We try to eat a mostly plant-based diet - meaning we eat fish or meat max. 3x a week and occasionally have dairy - because industrial animal farming is unsustainable. David Attenborough explains it well in Life on Our Planet.
Try our favorite recipes here.
Our Galley Setup
Our kitchen (galley) is small but functional. We have a gas oven and 3 gas burners which generally speaking, work quite well. There's a sink that has two faucets, one connecting to our 400 litre freshwater tank and one that pumps seawater for prewashing the dishes.
We have one larger fridge for food and a smaller one for drinks outside. There's also a freezer but we haven't been using it much to save energy.
If there's one truly essential tool in our kitchen, it's the pressure cooker, where we regularly prepare things like stews and sauces, not to mention dried beans and brown rice. Our stove runs on precious propane, and the pressure cooker allows us to regularly plan on slow-cooked favorites without completely depleting our fuel supply.
Finding seafood while traveling by boat is easy. Whether it's from the local fishermen or self-caught, there's always plenty of fish.
Pickling and Fermenting
We love to pickle and ferment vegetables to stretch out their lifespan. Pickled onions and cucumbers are staples for us because they pep up the simplest of dishes.
Kimchi is surprisingly easy to make, supports gut health, and lasts for months in the fridge. Another less well-known fermented condiment we love to have on the boat is Shoyu Koji. We make a real effort to stock koji grains (the basis for miso) and ferment them with organic soy sauce.
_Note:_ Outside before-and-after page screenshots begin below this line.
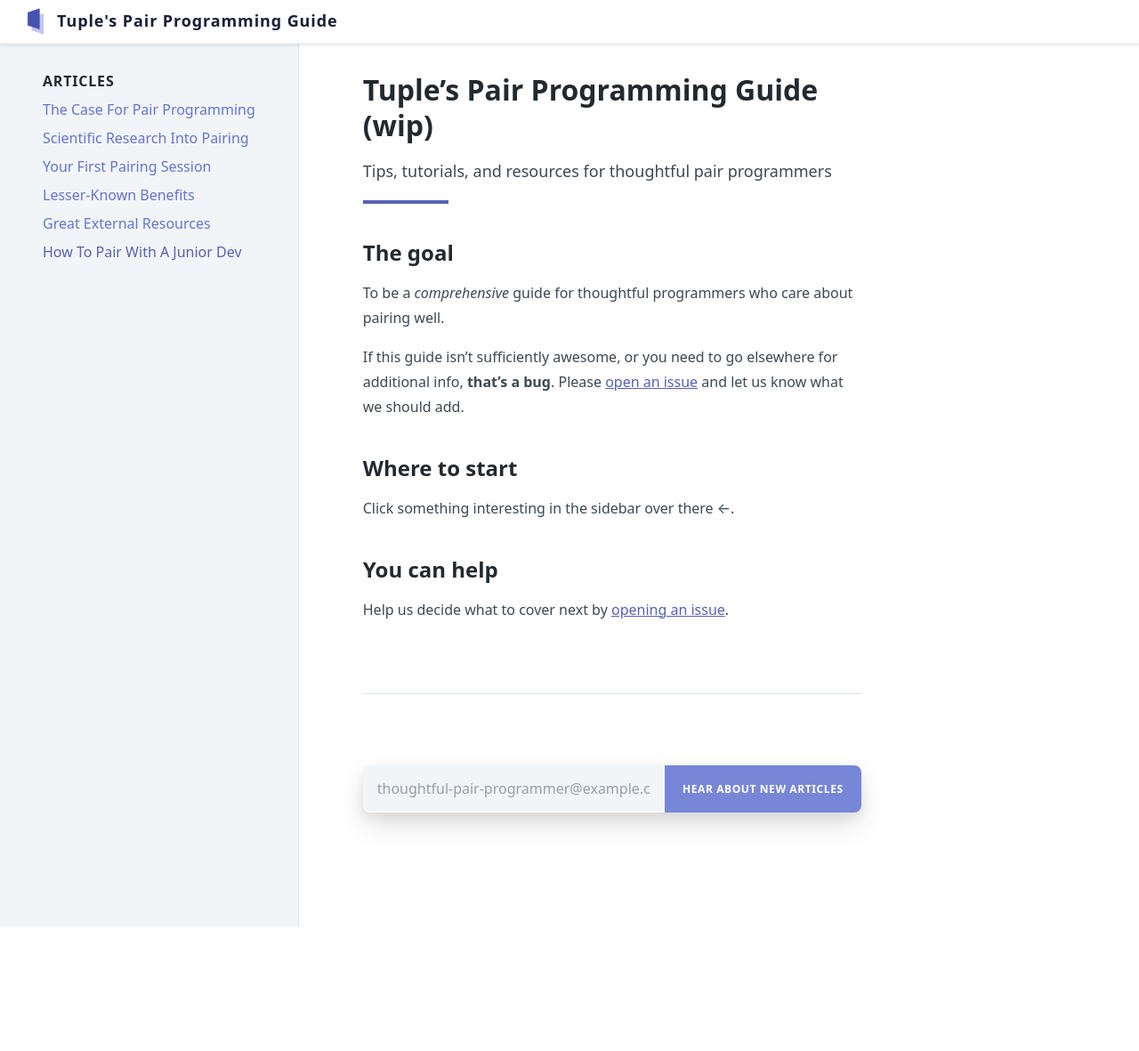
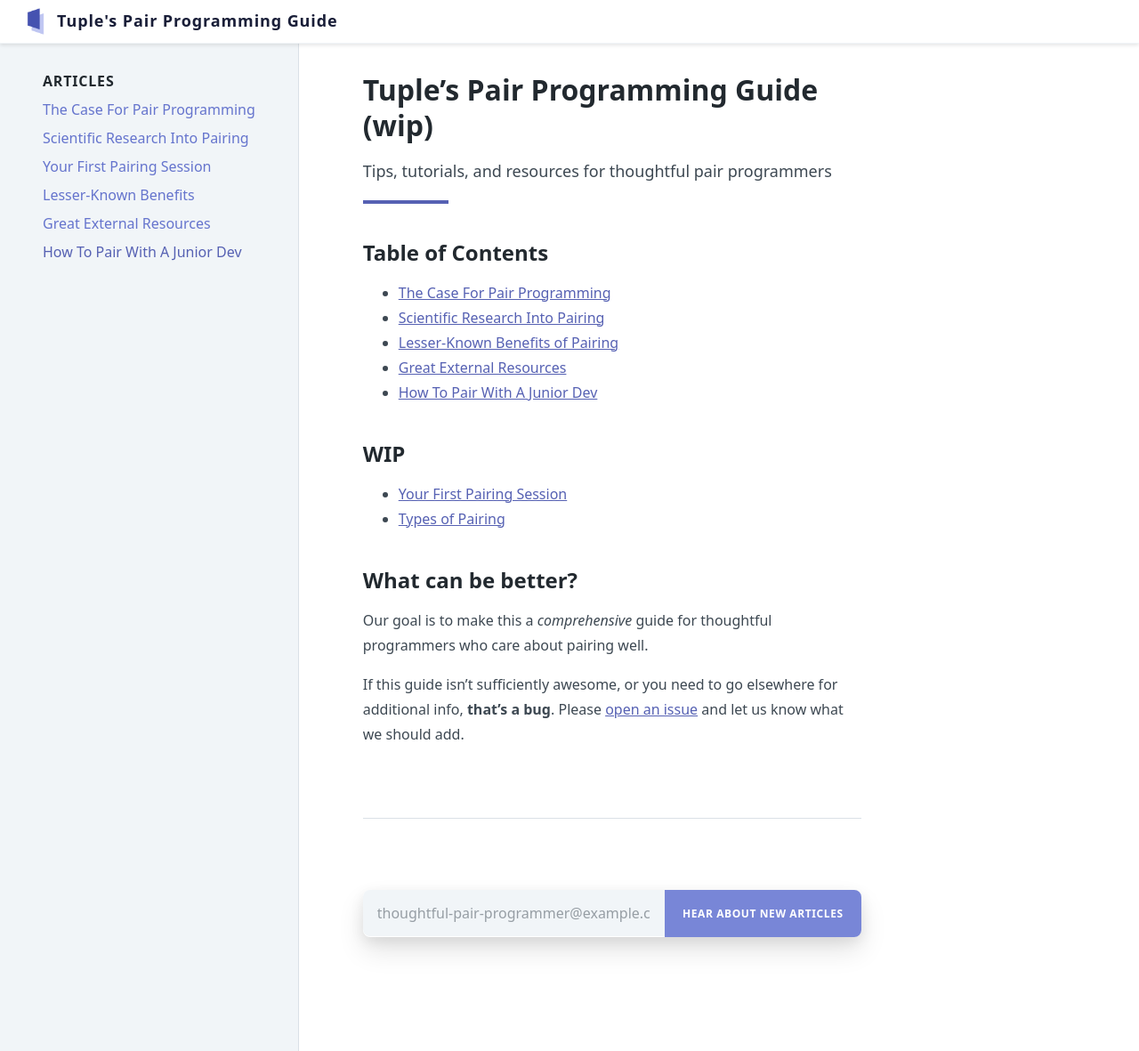
Before and after one commit to tupleapp/pair-programming-guide, a Jekyll site: the page built from index.md, in a window 1280 px wide. Shown: the whole page at 89% size. Built offline with Jekyll 4.4.1, drawn with Linux system fonts in a browser that asks for light colours; before the commit the page ends 1041 px from its top, so only the background shows below that.

Commit message:
link all pages from index

```diff
--- a/index.md
+++ b/index.md
@@ -12,22 +12,23 @@ title: Tuple's Pair Programming Guide
 
 <div class="border-t-4 border-indigo-dark w-24 mt-4 mb-8"></div>
 
-## The goal
+## Table of Contents
 
-To be a _comprehensive_ guide for thoughtful programmers who care about pairing well.
+- [The Case For Pair Programming](/pair-programming-guide/the-case-for-pair-programming)
+- [Scientific Research Into Pairing](/pair-programming-guide/scientific-research-into-pair-programming)
+- [Lesser-Known Benefits of Pairing](/pair-programming-guide/lesser-known-benefits-of-pair-programming)
+- [Great External Resources](/pair-programming-guide/links)
+- [How To Pair With A Junior Dev](/pair-programming-guide/how-to-pair-with-a-junior-developer)
+
+
+## WIP
+
+- [Your First Pairing Session](/pair-programming-guide/your-first-pairing-session)
+- [Types of Pairing](/pair-programming-guide/types-of-pairing)
+
+
+## What can be better?
+
+Our goal is to make this a _comprehensive_ guide for thoughtful programmers who care about pairing well.
 
 If this guide isn't sufficiently awesome, or you need to go elsewhere for additional info, **that's a bug**. Please [open an issue](https://github.com/tupleapp/pair-programming-guide/issues/new) and let us know what we should add.
-
-## Where to start
-
-<div class="hidden lg:block">
-  Click something interesting in the sidebar over there &larr;.
-</div>
-
-<div class="sm:block lg:hidden">
-  Click the hamburger up there &uarr; and find something interesting.
-</div>
-
-## You can help
-
-Help us decide what to cover next by [opening an issue](https://github.com/tupleapp/pair-programming-guide/issues/new).
```
Also changed, not shown: _pages/wip-types-of-pairing.md (+7 -0 lines).
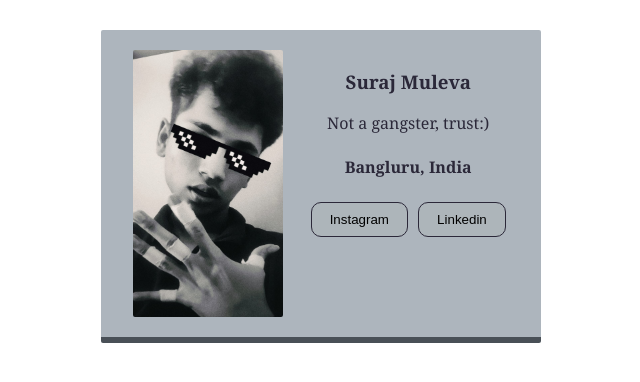
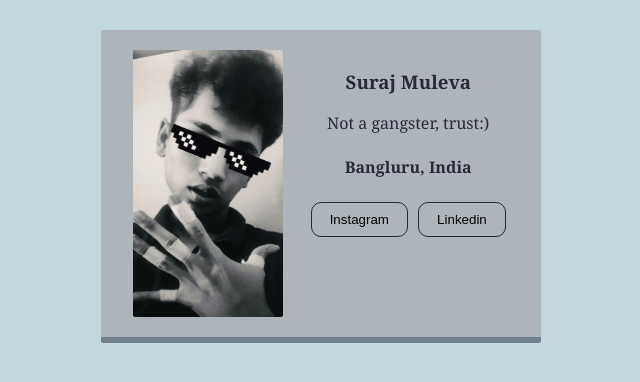
Before and after one commit to chario100/Gangster-Card, a website built with Vite: page index.html in a window 1280 px wide. Shown: the whole page, without its empty margins (319-959 px from the left). Built offline with nearby package versions, Linux system fonts and the light colour scheme.

Commit message:
Update styles.css
sfsfsf

```diff
--- a/styles.css
+++ b/styles.css
@@ -5,6 +5,7 @@ body {
     Find a web safe font you like, and add it
     to your card.
     */
+    background-color: rgb(195, 216, 221);
     font-family: Cambria, Cochin, Georgia, Times, 'Times New Roman', serif;
 }
 
@@ -23,8 +24,8 @@ body {
     color: #2b2839;
     text-align: center;
 
-    background: #adb5bd;
-    border-bottom: 6px solid #495057;
+    background: #ADB5BA;
+    border-bottom: 6px solid #73818f;
 
     border-radius:2px ;
 
```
The result is an umami-rich probiotic condiment that we use in lieu of soy sauce. It's a secret weapon that goes well with everything!
It's not always easy to find good produce, especially on small islands the selection can be quite limited. Farmers' markets are our favorite and we happily make a detour to buy local.
We grow our own sprouts on the boat to supplement our shopping. In particular, when we're missing vegetables that go well with Asian cooking, it's easy to grow mung bean sprouts in just 4 days.
We haven't baked as much as we wanted and definitely want to up our game here. In Europe it's easy to find good bread, so there wasn't much motivation for us to get into the habit of baking but that will most likely change once we get into the Caribbean and beyond.